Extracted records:
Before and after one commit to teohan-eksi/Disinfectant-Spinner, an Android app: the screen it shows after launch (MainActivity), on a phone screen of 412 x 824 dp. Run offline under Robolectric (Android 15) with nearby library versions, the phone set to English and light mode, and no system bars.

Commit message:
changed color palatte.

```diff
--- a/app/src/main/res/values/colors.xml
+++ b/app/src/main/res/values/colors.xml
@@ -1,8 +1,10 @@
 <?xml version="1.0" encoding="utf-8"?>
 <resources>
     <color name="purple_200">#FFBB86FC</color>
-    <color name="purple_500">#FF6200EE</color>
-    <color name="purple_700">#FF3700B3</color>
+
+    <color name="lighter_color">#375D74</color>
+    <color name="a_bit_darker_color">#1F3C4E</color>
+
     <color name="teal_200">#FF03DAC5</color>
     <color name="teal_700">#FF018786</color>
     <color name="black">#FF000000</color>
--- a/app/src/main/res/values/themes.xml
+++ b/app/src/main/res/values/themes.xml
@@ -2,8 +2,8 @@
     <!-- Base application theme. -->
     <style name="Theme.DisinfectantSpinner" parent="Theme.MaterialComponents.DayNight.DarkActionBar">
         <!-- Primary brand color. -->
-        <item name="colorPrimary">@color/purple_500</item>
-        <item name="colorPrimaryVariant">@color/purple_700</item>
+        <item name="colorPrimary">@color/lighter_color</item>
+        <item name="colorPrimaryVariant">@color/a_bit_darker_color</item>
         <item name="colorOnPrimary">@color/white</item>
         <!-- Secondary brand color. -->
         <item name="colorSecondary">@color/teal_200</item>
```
--
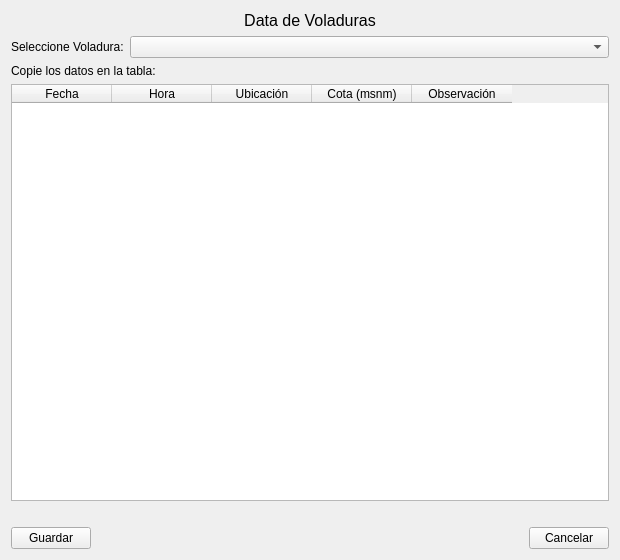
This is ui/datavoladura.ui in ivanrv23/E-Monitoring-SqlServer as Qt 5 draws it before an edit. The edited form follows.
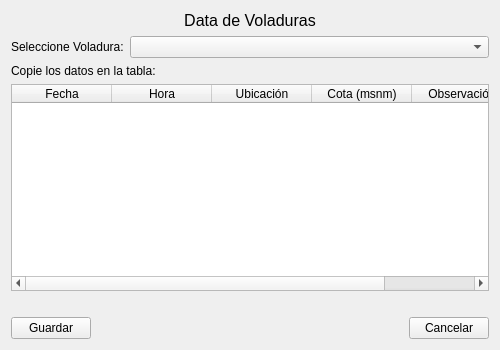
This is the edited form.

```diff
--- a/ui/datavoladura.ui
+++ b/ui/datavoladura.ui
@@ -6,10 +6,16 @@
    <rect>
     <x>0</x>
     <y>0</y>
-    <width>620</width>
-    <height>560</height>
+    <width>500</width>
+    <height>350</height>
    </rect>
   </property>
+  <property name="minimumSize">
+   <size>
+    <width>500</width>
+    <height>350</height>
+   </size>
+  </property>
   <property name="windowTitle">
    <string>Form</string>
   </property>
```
==
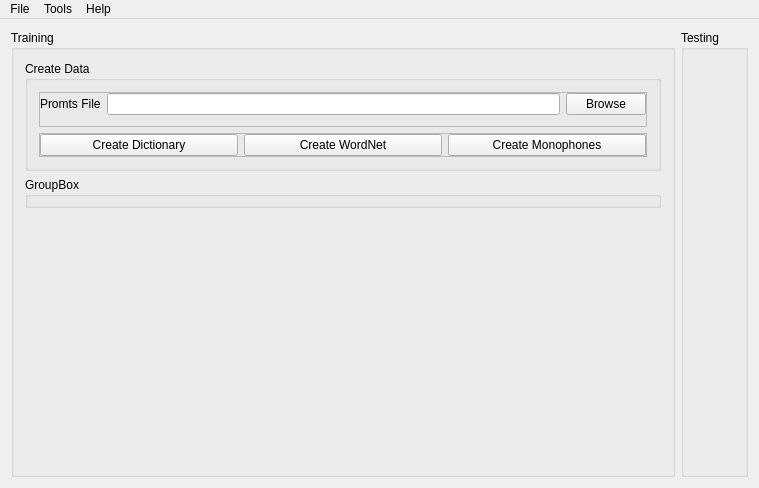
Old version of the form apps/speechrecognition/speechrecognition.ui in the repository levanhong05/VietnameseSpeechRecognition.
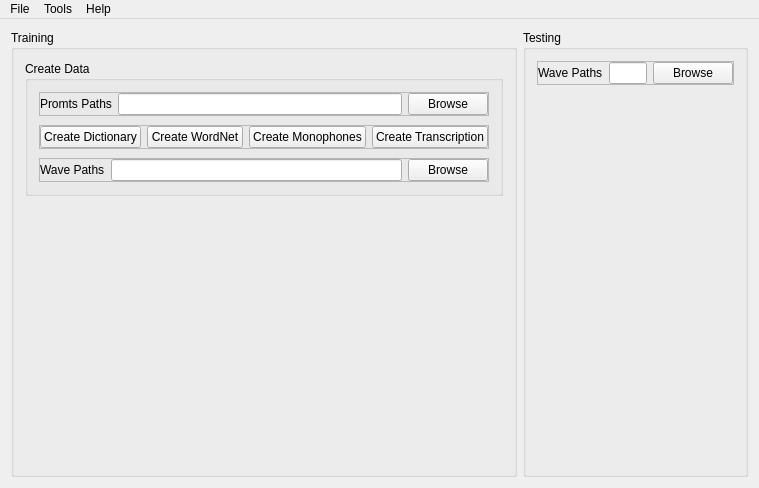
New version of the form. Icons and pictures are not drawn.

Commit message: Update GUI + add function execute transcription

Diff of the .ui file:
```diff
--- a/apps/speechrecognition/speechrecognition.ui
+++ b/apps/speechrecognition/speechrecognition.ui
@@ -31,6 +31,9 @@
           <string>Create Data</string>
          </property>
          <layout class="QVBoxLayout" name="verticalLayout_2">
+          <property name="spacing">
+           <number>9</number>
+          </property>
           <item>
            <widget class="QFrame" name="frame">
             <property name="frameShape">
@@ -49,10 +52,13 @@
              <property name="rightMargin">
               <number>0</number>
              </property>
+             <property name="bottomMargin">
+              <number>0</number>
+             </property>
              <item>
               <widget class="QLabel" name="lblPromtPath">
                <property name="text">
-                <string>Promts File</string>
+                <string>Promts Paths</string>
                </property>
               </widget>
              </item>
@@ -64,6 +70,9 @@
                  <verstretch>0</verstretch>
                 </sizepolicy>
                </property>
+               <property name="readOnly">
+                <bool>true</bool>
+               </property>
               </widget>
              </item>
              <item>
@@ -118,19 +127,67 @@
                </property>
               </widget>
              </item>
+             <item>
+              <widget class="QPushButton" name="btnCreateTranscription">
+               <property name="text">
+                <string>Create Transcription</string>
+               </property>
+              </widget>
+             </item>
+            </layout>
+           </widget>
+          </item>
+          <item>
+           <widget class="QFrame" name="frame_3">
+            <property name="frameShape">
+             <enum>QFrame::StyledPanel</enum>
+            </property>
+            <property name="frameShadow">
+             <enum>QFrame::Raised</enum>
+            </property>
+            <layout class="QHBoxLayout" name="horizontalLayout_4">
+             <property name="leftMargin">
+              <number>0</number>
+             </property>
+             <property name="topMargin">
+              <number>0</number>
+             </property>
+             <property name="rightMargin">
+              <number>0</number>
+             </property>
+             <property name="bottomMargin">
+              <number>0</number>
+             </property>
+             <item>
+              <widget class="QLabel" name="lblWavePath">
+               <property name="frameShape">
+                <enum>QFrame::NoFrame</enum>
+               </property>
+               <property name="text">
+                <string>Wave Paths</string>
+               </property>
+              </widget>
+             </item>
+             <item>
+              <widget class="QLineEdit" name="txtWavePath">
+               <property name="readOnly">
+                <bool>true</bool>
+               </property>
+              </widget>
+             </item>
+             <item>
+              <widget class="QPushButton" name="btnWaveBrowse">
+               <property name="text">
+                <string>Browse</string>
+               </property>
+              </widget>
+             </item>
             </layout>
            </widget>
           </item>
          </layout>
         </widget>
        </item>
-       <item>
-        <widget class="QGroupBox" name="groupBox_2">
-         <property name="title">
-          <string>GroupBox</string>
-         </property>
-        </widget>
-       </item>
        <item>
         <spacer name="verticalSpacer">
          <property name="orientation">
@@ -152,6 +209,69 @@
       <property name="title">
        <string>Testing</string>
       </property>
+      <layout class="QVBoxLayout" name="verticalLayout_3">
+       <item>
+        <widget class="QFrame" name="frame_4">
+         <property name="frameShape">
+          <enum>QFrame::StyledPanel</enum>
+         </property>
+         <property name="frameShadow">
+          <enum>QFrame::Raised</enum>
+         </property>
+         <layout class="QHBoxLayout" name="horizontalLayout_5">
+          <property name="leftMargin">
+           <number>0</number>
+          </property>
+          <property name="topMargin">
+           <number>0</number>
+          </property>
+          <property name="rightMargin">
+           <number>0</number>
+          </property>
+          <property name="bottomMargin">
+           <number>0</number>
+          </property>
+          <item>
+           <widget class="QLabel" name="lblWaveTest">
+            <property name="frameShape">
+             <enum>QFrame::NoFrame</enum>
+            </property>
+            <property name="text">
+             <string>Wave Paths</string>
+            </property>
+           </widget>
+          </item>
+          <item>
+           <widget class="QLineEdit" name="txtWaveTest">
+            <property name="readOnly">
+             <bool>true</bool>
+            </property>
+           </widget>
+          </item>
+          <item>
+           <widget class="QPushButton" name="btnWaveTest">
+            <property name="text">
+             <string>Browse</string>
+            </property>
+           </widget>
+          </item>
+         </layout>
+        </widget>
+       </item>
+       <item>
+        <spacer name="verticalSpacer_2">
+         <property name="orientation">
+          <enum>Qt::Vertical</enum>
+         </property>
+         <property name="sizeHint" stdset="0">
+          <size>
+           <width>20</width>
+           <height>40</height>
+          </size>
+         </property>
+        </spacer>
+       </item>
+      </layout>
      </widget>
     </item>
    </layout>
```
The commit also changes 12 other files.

### WHAT YOU SHOULD DO
Scan the data above, find each line with "string", and copy it.

### ANSWER SPACE
    <string>Form</string>
           <string>Create Data</string>
-                <string>Promts File</string>
+                <string>Promts Paths</string>
+                <string>Create Transcription</string>
+                <string>Wave Paths</string>
+                <string>Browse</string>
-          <string>GroupBox</string>
        <string>Testing</string>
+             <string>Wave Paths</string>
+             <string>Browse</string>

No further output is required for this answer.